From Group Home to Dorm Room to Court Room

Chelsea FtF featured blogAt 16 – after the mental illness of a parent, paired with an unwillingness to seek help, slowly tore apart my family – I was placed in a group home an hour away.

For me, the child welfare system was a positive and welcome change. It gave me the opportunity to take hold of my future and pave my own path. Instead of feeling like every day was a fight against an overwhelming current, I was surrounded by supportive adults who genuinely wanted me to succeed and gave me a chance to do so.

However, even the most ideal transition into foster care is not without challenges.

One of the most difficult things about my time in care was losing contact with my younger half-brothers. I only saw them a handful of times while at the group home, and lost touch with them in the years following since they were in my parents’ custody. For years it had felt like my youngest brother was the only person I really cared about and would do anything to protect. The loss of that bond haunted me.

But I found that having other strong relationships made care less lonely. At the group home, I lived in a dorm style wing with girls around my age. No matter where we came from, we were all facing similar life challenges. This common understanding created a type of safe-haven. When one of the girls had a difficult visit with family, we were ready to support her. When I had a disappointing court date, I was able to share my frustrations with peers who genuinely understood. Now, not every day was perfect. We had our fair share of arguments as any teenage girls do. Yet, through thick and thin, we had each other.

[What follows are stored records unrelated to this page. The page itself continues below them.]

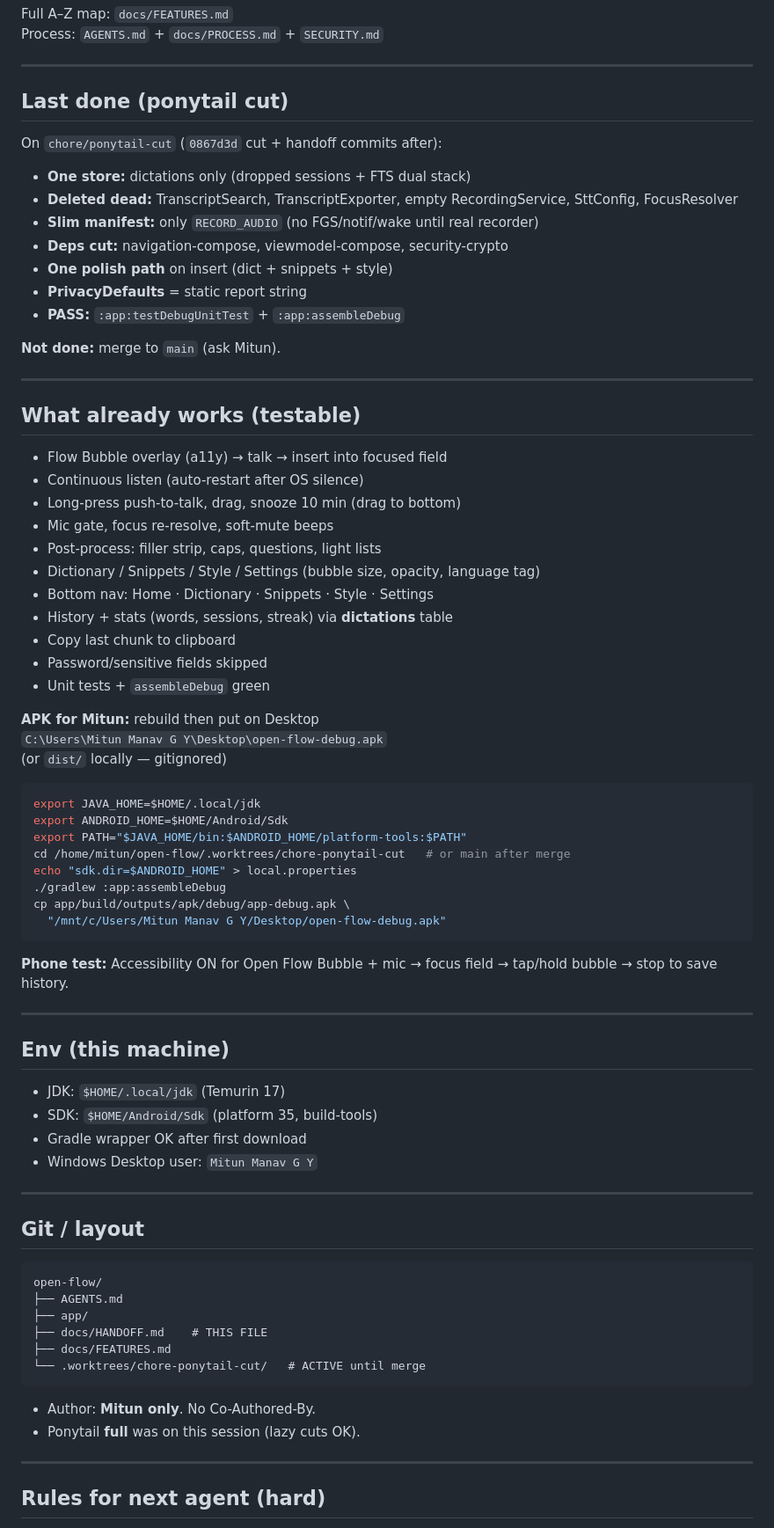
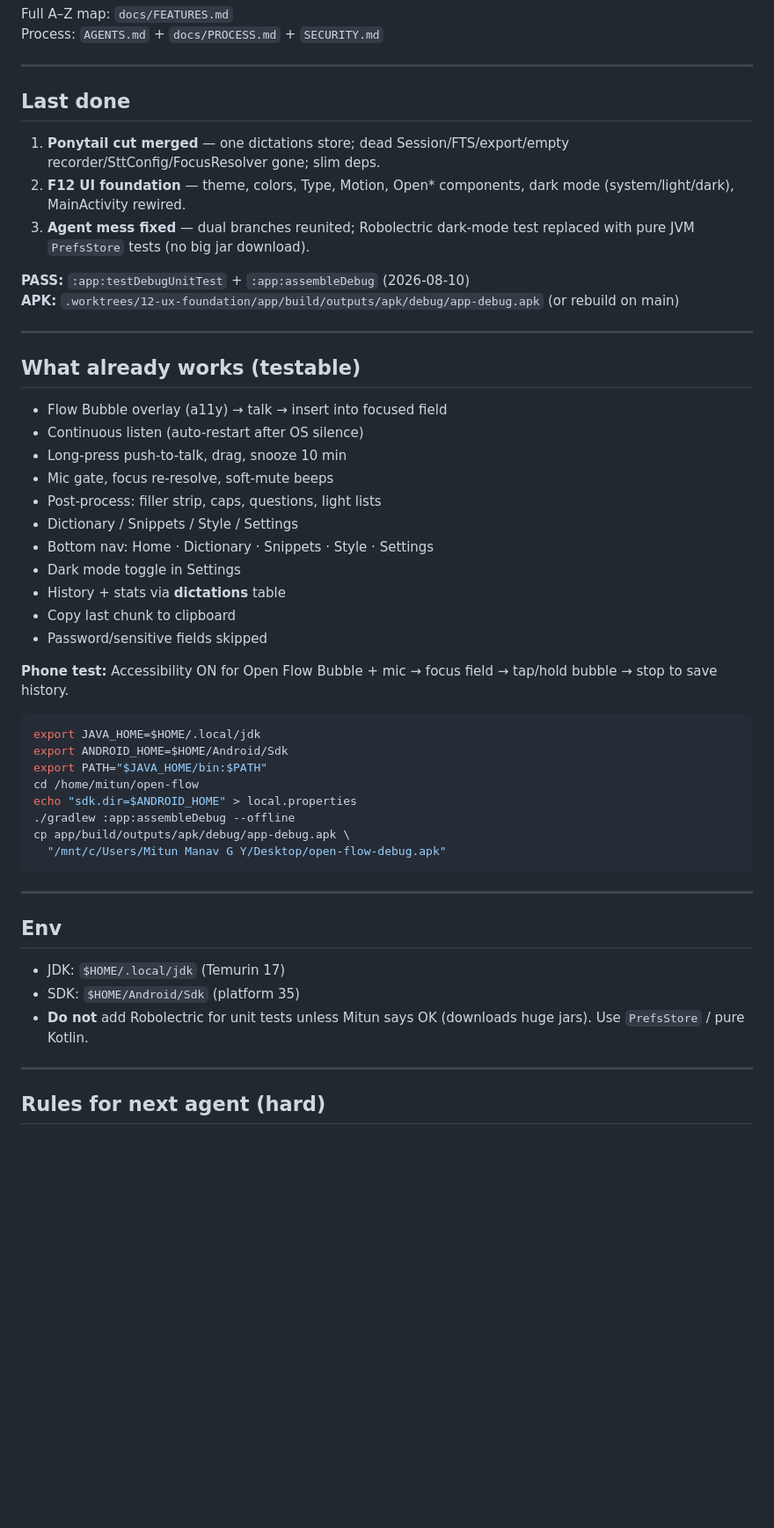
Before and after one commit to mitunmanav/open-flow, a Markdown page: docs/HANDOFF.md, the part around one of its changes. Shown at 88% size. GitHub-like rendering; blank space fills up the shorter version.

Commit message:
docs: HANDOFF truth after F12 UI + ponytail merge
Single main tip. No dual-stack. No Robolectric for prefs.

````diff
--- a/docs/HANDOFF.md
+++ b/docs/HANDOFF.md
@@ -29,19 +29,14 @@ Process: `AGENTS.md` + `docs/PROCESS.md` + `SECURITY.md`
 
 ---
 
-## Last done (ponytail cut)
+## Last done
 
-On `chore/ponytail-cut` (`0867d3d` cut + handoff commits after):
+1. **Ponytail cut merged** — one dictations store; dead Session/FTS/export/empty recorder/SttConfig/FocusResolver gone; slim deps.
+2. **F12 UI foundation** — theme, colors, Type, Motion, Open* components, dark mode (system/light/dark), MainActivity rewired.
+3. **Agent mess fixed** — dual branches reunited; Robolectric dark-mode test replaced with pure JVM `PrefsStore` tests (no big jar download).
 
-- **One store:** dictations only (dropped sessions + FTS dual stack)
-- **Deleted dead:** TranscriptSearch, TranscriptExporter, empty RecordingService, SttConfig, FocusResolver
-- **Slim manifest:** only `RECORD_AUDIO` (no FGS/notif/wake until real recorder)
-- **Deps cut:** navigation-compose, viewmodel-compose, security-crypto
-- **One polish path** on insert (dict + snippets + style)
-- **PrivacyDefaults** = static report string
-- **PASS:** `:app:testDebugUnitTest` + `:app:assembleDebug`
-
-**Not done:** merge to `main` (ask Mitun).
+**PASS:** `:app:testDebugUnitTest` + `:app:assembleDebug` (2026-08-10)
+**APK:** `.worktrees/12-ux-foundation/app/build/outputs/apk/debug/app-debug.apk` (or rebuild on main)
 
 ---
 
@@ -49,57 +44,36 @@ On `chore/ponytail-cut` (`0867d3d` cut + handoff commits after):
 
 - Flow Bubble overlay (a11y) → talk → insert into focused field
 - Continuous listen (auto-restart after OS silence)
-- Long-press push-to-talk, drag, snooze 10 min (drag to bottom)
+- Long-press push-to-talk, drag, snooze 10 min
 - Mic gate, focus re-resolve, soft-mute beeps
 - Post-process: filler strip, caps, questions, light lists
-- Dictionary / Snippets / Style / Settings (bubble size, opacity, language tag)
+- Dictionary / Snippets / Style / Settings
 - Bottom nav: Home · Dictionary · Snippets · Style · Settings
-- History + stats (words, sessions, streak) via **dictations** table
+- Dark mode toggle in Settings
+- History + stats via **dictations** table
 - Copy last chunk to clipboard
 - Password/sensitive fields skipped
-- Unit tests + `assembleDebug` green
 
-**APK for Mitun:** rebuild then put on Desktop
-`C:\Users\Mitun Manav G Y\Desktop\open-flow-debug.apk`
-(or `dist/` locally — gitignored)
+**Phone test:** Accessibility ON for Open Flow Bubble + mic → focus field → tap/hold bubble → stop to save history.
 
 ```bash
 export JAVA_HOME=$HOME/.local/jdk
 export ANDROID_HOME=$HOME/Android/Sdk
-export PATH="$JAVA_HOME/bin:$ANDROID_HOME/platform-tools:$PATH"
-cd /home/mitun/open-flow/.worktrees/chore-ponytail-cut   # or main after merge
+export PATH="$JAVA_HOME/bin:$PATH"
+cd /home/mitun/open-flow
 echo "sdk.dir=$ANDROID_HOME" > local.properties
-./gradlew :app:assembleDebug
+./gradlew :app:assembleDebug --offline
 cp app/build/outputs/apk/debug/app-debug.apk \
   "/mnt/c/Users/Mitun Manav G Y/Desktop/open-flow-debug.apk"
 ```
 
-**Phone test:** Accessibility ON for Open Flow Bubble + mic → focus field → tap/hold bubble → stop to save history.
-
 ---
 
-## Env (this machine)
+## Env
 
 - JDK: `$HOME/.local/jdk` (Temurin 17)
-- SDK: `$HOME/Android/Sdk` (platform 35, build-tools)
-- Gradle wrapper OK after first download
-- Windows Desktop user: `Mitun Manav G Y`
-
----
-
-## Git / layout
-
-```
-open-flow/
-├── AGENTS.md
-├── app/
-├── docs/HANDOFF.md    # THIS FILE
-├── docs/FEATURES.md
-└── .worktrees/chore-ponytail-cut/   # ACTIVE until merge
-```
-
-- Author: **Mitun only**. No Co-Authored-By.
-- Ponytail **full** was on this session (lazy cuts OK).
+- SDK: `$HOME/Android/Sdk` (platform 35)
+- **Do not** add Robolectric for unit tests unless Mitun says OK (downloads huge jars). Use `PrefsStore` / pure Kotlin.
 
 ---
 
````
Also changed, not shown: other parts of docs/HANDOFF.md (+11 -14 lines).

I also had the tremendous support of my group home case worker, Sue Swope. Sue was the first person I met when I entered care, and she was the first person I felt actually understood the struggle I had been facing for years. She did everything in her power to give me a chance to succeed. Finally, there was my educational counselor, Kathy Weinzapfel. Without her I never would have found the courage or motivation to finish school and pursue college.

Personally, I found it difficult to leave the group home and the strong bonds I formed over those nine months. At 17, I graduated high school and was accepted to Indiana University. Even though I was still in care, my judge granted me permission to leave the group home, move three hours away, and pursue my degree. However, I still maintained my friendships and remained in close contact with my support system of group home staff and case workers, who proved instrumental in my transition out of care. It still was not easy, but with the right resources in place I beat the odds. I finished college and recently graduated from law school.

The child welfare system worked for me, but that does not mean our advocacy should stop. Even when a young person has a positive experience and improved livelihood from foster care, there are still ways to make the system better. So, should foster care change from how it was while I was there? Absolutely. Not because it was ineffective, but because a system that does not evolve or continuously try to improve itself will fail our future foster youth.

One of the strongest ways we can improve child welfare is through the voices of foster youth themselves.

To the alumni: Your experiences can impact the world. Use them to help the child welfare system continue to progress, whether it be through advocacy, mentoring a youth currently in care, or any of the many other ways you can help create better lives for foster youth.

To the young people currently in care, I say this: You are unique. You are resilient. You are amazing. Seek out mentors and form bonds with other youth in the system. We have to keep building up and supporting our brothers and sisters in care. And I want you to know that life gets better.

Just this past Christmas I had the chance to see my youngest brother and have a conversation with him for the first time in nearly ten years. It takes time, but patience, strength, and motivation can heal many wounds.

Published on May 20, 2016 as part of Children’s Rights’ “Fostering the Future” campaign. The opinions expressed herein are those of the blog author and do not necessarily represent the views of Children’s Rights or its employees. Children’s Rights has not verified the author’s account.